## [Task]
Which lines below contain the word "none"? Copy each one.

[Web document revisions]
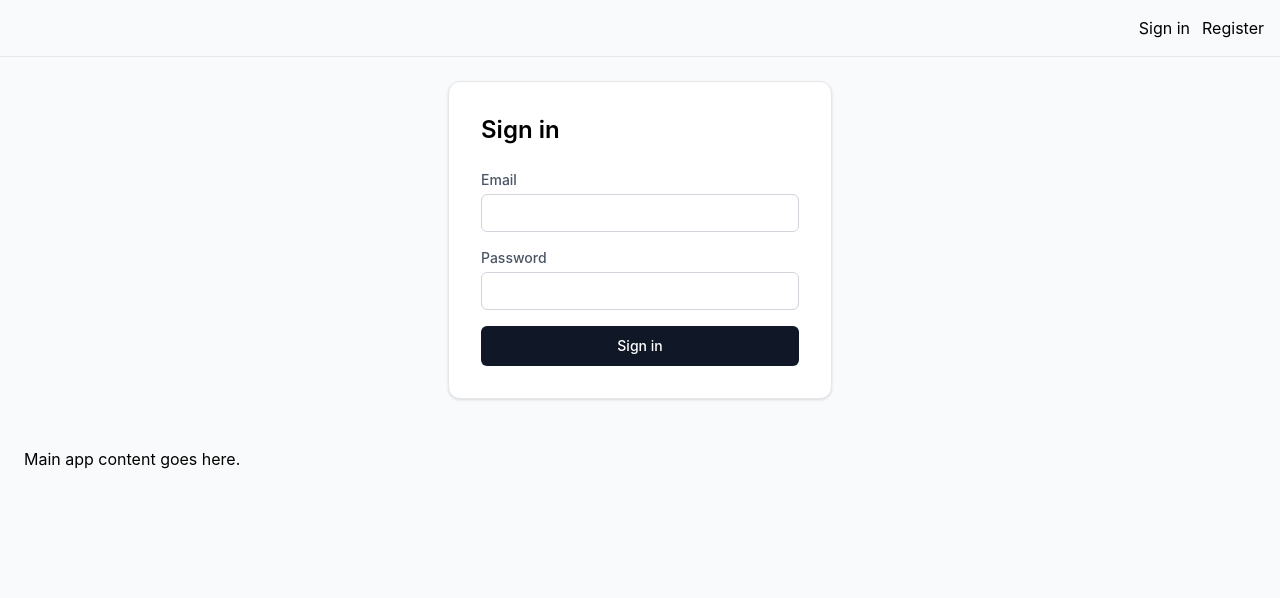
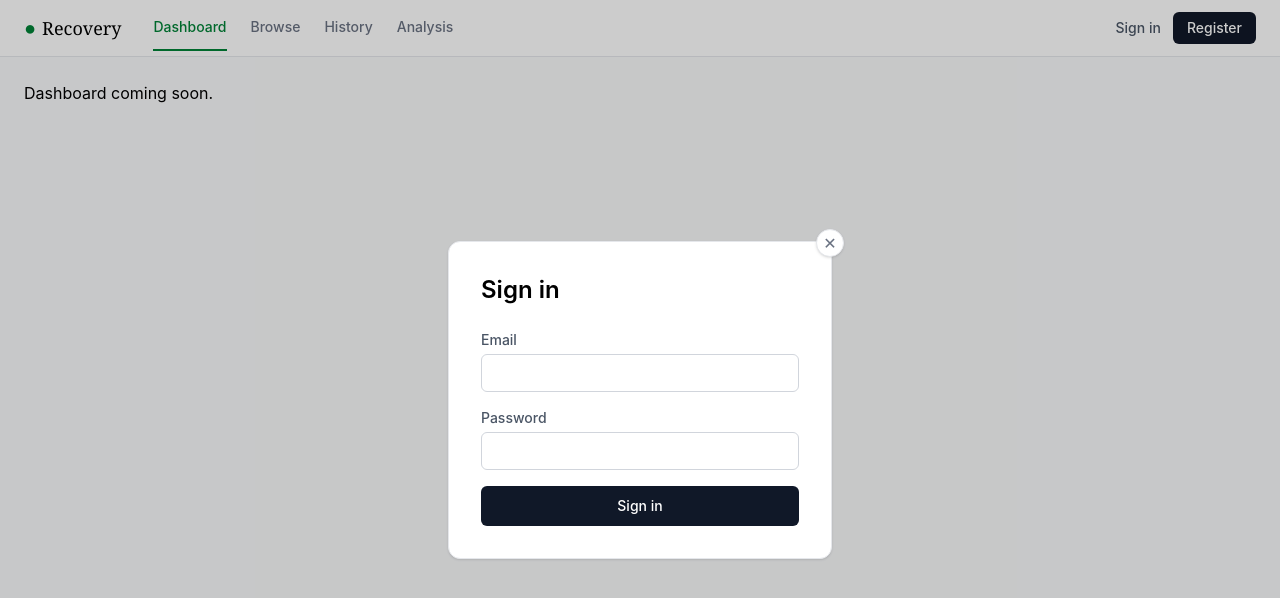
Before and after one commit to shria01/stock-etl-pipeline, a React app in the folder frontend/: page / in a window 1280 px wide. Both pictures are taken after a click on the button "Sign in". Shown: the top 598 px of the page. Built offline with nearby package versions, Linux system fonts and the light colour scheme; no server answers; the HTML template or start-up script is replaced by a standard one.

Commit message:
feat: drawdown with predict

```diff
--- a/frontend/src/App.jsx
+++ b/frontend/src/App.jsx
@@ -1,11 +1,13 @@
 import { useState } from 'react'
 import LoginForm from './LoginForm';
 import RegisterForm from './RegisterForm';
+import DrawdownExplorer from './DrawdownExplorer';
 
 function App() {
   const [token, setToken] = useState('');
   const [authView, setAuthView] = useState(null);
   const [userEmail, setUserEmail] = useState('');
+  const [currentPage, setCurrentPage] = useState('dashboard');
 
   async function fetchUserInfo(newToken) {
     const response = await fetch(`${import.meta.env.VITE_API_URL}/api/me`, {
@@ -15,31 +17,89 @@ function App() {
     setUserEmail(data.email);
   }
 
-  return(
+  return (
     <div className="min-h-screen bg-gray-50">
-      <header className="p-4 border-b border-gray-200 flex justify-end gap-3">
-        {!token && (
-          <>
-            <button onClick={() => setAuthView('login')}>Sign in</button>
-            <button onClick={() => setAuthView('register')}>Register</button>
-          </>
-        )}
-        {token &&  <p>Hi, {userEmail}</p>}
+      <header className="px-6 py-3 border-b border-gray-200 bg-white flex justify-between items-center">
+        <div className="flex items-center gap-8">
+          <div className="font-serif font-medium text-lg flex items-baseline gap-1.5">
+            <span className="text-green-700 text-xl leading-none">●</span>Recovery
+          </div>
+
+          <nav className="flex gap-6 text-sm font-medium">
+            {[
+              { id: 'dashboard', label: 'Dashboard' },
+              { id: 'browse', label: 'Browse' },
+              { id: 'history', label: 'History' },
+              { id: 'analysis', label: 'Analysis' },
+            ].map(({ id, label }) => (
+              <button
+                key={id}
+                onClick={() => setCurrentPage(id)}
+                className={`pb-3 -mb-3 border-b-2 transition-colors ${
+                  currentPage === id
+                    ? 'border-green-700 text-green-700'
+                    : 'border-transparent text-gray-500 hover:text-gray-900'
+                }`}
+              >
+                {label}
+              </button>
+            ))}
+          </nav>
+        </div>
+
+        <div className="flex items-center gap-3">
+          {!token && (
+            <>
+              <button
+                onClick={() => setAuthView('login')}
+                className="text-sm font-medium text-gray-600 hover:text-gray-900"
+              >
+                Sign in
+              </button>
+              <button
+                onClick={() => setAuthView('register')}
+                className="text-sm font-medium bg-gray-900 text-white px-3.5 py-1.5 rounded-md hover:bg-green-700 transition-colors"
+              >
+                Register
+              </button>
+            </>
+          )}
+          {token && (
+            <p className="text-sm text-gray-700">
+              Hi, <span className="font-medium">{userEmail}</span>
+            </p>
+          )}
+        </div>
       </header>
-      {authView === 'login' && (
-        <div className='flex justify-center p-6'>
-          <LoginForm onLoginSuccess={(t) => {setToken(t); fetchUserInfo(t); setAuthView(null)}}/>
+
+      {(authView === 'login' || authView === 'register') && (
+        <div
+          className="fixed inset-0 bg-black/20 flex items-center justify-center p-6 z-50"
+          onClick={() => setAuthView(null)}
+        >
+          <div onClick={(e) => e.stopPropagation()} className="relative w-full max-w-sm">
+            <button
+              onClick={() => setAuthView(null)}
+              className="absolute -top-3 -right-3 bg-white border border-gray-200 rounded-full w-7 h-7 flex items-center justify-center text-gray-500 hover:text-gray-900 shadow-sm"
+            >
+              ✕
+            </button>
+            {authView === 'login' && (
+              <LoginForm onLoginSuccess={(t) => { setToken(t); fetchUserInfo(t); setAuthView(null); }} />
+            )}
+            {authView === 'register' && (
+              <RegisterForm onRegisterSuccess={(t) => { setToken(t); fetchUserInfo(t); setAuthView(null); }} />
+            )}
+          </div>
         </div>
       )}
-      {authView === 'register' && (
-        <div className='flex justify-center p-6'>
-          <RegisterForm onRegisterSuccess={(t) => {setToken(t); fetchUserInfo(t); setAuthView(null)}}/>
-        </div>
-      )}
+
       <main className="p-6">
-        <p>Main app content goes here.</p>
+        {currentPage === 'browse' && <DrawdownExplorer token={token} />}
+        {currentPage === 'dashboard' && <p>Dashboard coming soon.</p>}
+        {currentPage === 'history' && <p>History coming soon.</p>}
+        {currentPage === 'analysis' && <p>Analysis coming soon.</p>}
       </main>
-
     </div>
   );
 }
--- /dev/null
+++ b/frontend/src/DrawdownExplorer.jsx
@@ -0,0 +1,166 @@
+import { useState, useEffect } from 'react';
+
+const API_URL = import.meta.env.VITE_API_URL;
+
+function getOrCreateSessionId() {
+  let sessionId = localStorage.getItem('session_id');
+  if (!sessionId) {
+    sessionId = crypto.randomUUID();
+    localStorage.setItem('session_id', sessionId);
+  }
+  return sessionId;
+}
+
+function DrawdownExplorer({ token }) {
+    const [allTickers, setAllTickers] = useState([]);
+    const [ticker, setTicker] = useState('');
+    const [suggestions, setSuggestions] = useState([]);
+    const [events, setEvents] = useState([]);
+    const [error, setError] = useState(null);
+
+    const [prediction, setPrediction] = useState(null);
+    const [predictError, setPredictError] = useState(null);
+    const [predictLoading, setPredictLoading] = useState(false);
+
+    useEffect(() => {
+        async function loadTickers() {
+            const response = await fetch(`${API_URL}/api/tickers`);
+            const data = await response.json();
+            setAllTickers(data);
+        }
+        loadTickers();
+    }, []);
+
+
+    function handleTickerChange(value) {
+        const upper = value.toUpperCase();
+        setTicker(upper);
+        if (upper.length === 0) {
+            setSuggestions([]);
+            return;
+        }
+        const matches = allTickers.filter(t => t.startsWith(upper));
+        setSuggestions(matches.slice(0, 8));
+    }
+    async function handleSearch(e) {
+        e.preventDefault();
+        setError(null);
+        setSuggestions([]);
+        const response = await fetch(`${API_URL}/api/drawdowns?ticker=${ticker}`);
+
+        if (!response.ok) {
+            setError('Could not load drawdowns for that ticker.');
+            return;
+        }
+        const data = await response.json();
+        setEvents(data);
+    }
+    async function handlePredict(eventId) {
+        setPredictError(null);
+        setPredictLoading(true);
+        setPrediction(null);
+        const headers = { 'Content-Type': 'application/json' };
+        if (token) {
+            headers['Authorization'] = `Bearer ${token}`;
+        }
+        const body = { drop_event_id: eventId };
+        if (!token) {
+            body.session_id = getOrCreateSessionId();
+        }
+        try {
+            const response = await fetch(`${API_URL}/api/predict`, {
+                method: 'POST',
+                headers,
+                body: JSON.stringify(body)
+            });
+            if (!response.ok) {
+                setPredictError('Could not generate a prediction for this event.');
+                return;
+            }
+            const data = await response.json();
+            setPrediction(data);
+
+        } finally {
+            setPredictLoading(false);
+        }
+
+    }
+    return (
+        <div className="max-w-2xl">
+            <form onSubmit={handleSearch} style={{ position: 'relative' }}>
+                <input
+                type="text"
+                value={ticker}
+                onChange={(e) => handleTickerChange(e.target.value)}
+                placeholder="Ticker, e.g. ABNB"
+                className="border border-gray-300 rounded-md px-3 py-2 text-sm font-mono focus:outline-none focus:ring-2 focus:ring-green-600/30 focus:border-green-600"
+                />
+                <button type="submit" className="bg-gray-900 text-white rounded-md px-4 py-2 text-sm font-medium ml-2 hover:bg-green-700 transition-colors">
+                    Search
+                </button>
+
+                {suggestions.length > 0 && (
+                <div className="absolute bg-white border border-gray-200 rounded-md mt-1 shadow-lg overflow-hidden z-10">
+                    {suggestions.map(s => (
+                    <div key={s} onClick={() => { setTicker(s); setSuggestions([]); }} className="px-3 py-2 text-sm font-mono cursor-pointer hover:bg-green-50">
+                        {s}
+                    </div>
+                    ))}
+                </div>
+                )}
+            </form>
+
+            {error && <p>{error}</p>}
+
+            <div>
+                {events.map(event => (
+                    <div
+                        key={event.id}
+                        onClick={() => handlePredict(event.id)}
+                        className="grid grid-cols-4 gap-3 items-center px-3 py-2.5 rounded-md cursor-pointer hover:bg-green-50 border-b border-gray-100 last:border-0"
+                    >
+                        <span className="font-mono text-xs text-gray-500">{event.drop_quarter}</span>
+                        <span className="text-sm">{event.ticker}</span>
+                        <span className="font-mono text-sm font-semibold text-red-700">{(event.drop_pct * 100).toFixed(2)}%</span>
+                        <span className={`text-xs px-2 py-1 rounded-full font-medium justify-self-end ${
+                            event.recovered_within_1yr
+                            ? 'bg-green-50 text-green-700'
+                            : 'bg-gray-100 text-gray-500 italic'
+                        }`}>
+                            {event.recovered_within_1yr ? `recovered · ${event.days_to_recovery}d` : 'pending'}
+                        </span>
+                    </div>
+                ))}
+            </div>
+            {predictLoading && <p>Loading prediction...</p>}
+            {predictError && <p>{predictError}</p>}
+            {prediction && (
+            <div className="mt-4 bg-white border border-gray-200 rounded-lg p-5">
+                <div className="flex items-baseline justify-between mb-2">
+                    <span className="font-mono text-3xl font-bold text-green-700">
+                        {(prediction.probability * 100).toFixed(1)}%
+                    </span>
+                    <span className={`text-xs px-2.5 py-1 rounded-full font-medium ${
+                        prediction.predicted_fast_recovery
+                        ? 'bg-green-50 text-green-700'
+                        : 'bg-gray-100 text-gray-600'
+                    }`}>
+                        {prediction.predicted_fast_recovery ? 'Likely fast recovery' : 'Not likely fast recovery'}
+                    </span>
+                </div>
+                <div className="h-2 bg-gray-100 rounded-full overflow-hidden mb-3">
+                    <div
+                        className="h-full bg-green-600 rounded-full transition-all duration-700"
+                        style={{ width: `${prediction.probability * 100}%` }}
+                    />
+                </div>
+                <p className="text-xs text-gray-500">
+                    Threshold: {(prediction.threshold * 100).toFixed(0)}% · Model: {prediction.model_version}
+                </p>
+            </div>
+            )}
+        </div>
+    );
+
+}
+export default DrawdownExplorer;
```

## [Reply]
+            <span className="text-green-700 text-xl leading-none">●</span>Recovery
+                className="border border-gray-300 rounded-md px-3 py-2 text-sm font-mono focus:outline-none focus:ring-2 focus:ring-green-600/30 focus:border-green-600"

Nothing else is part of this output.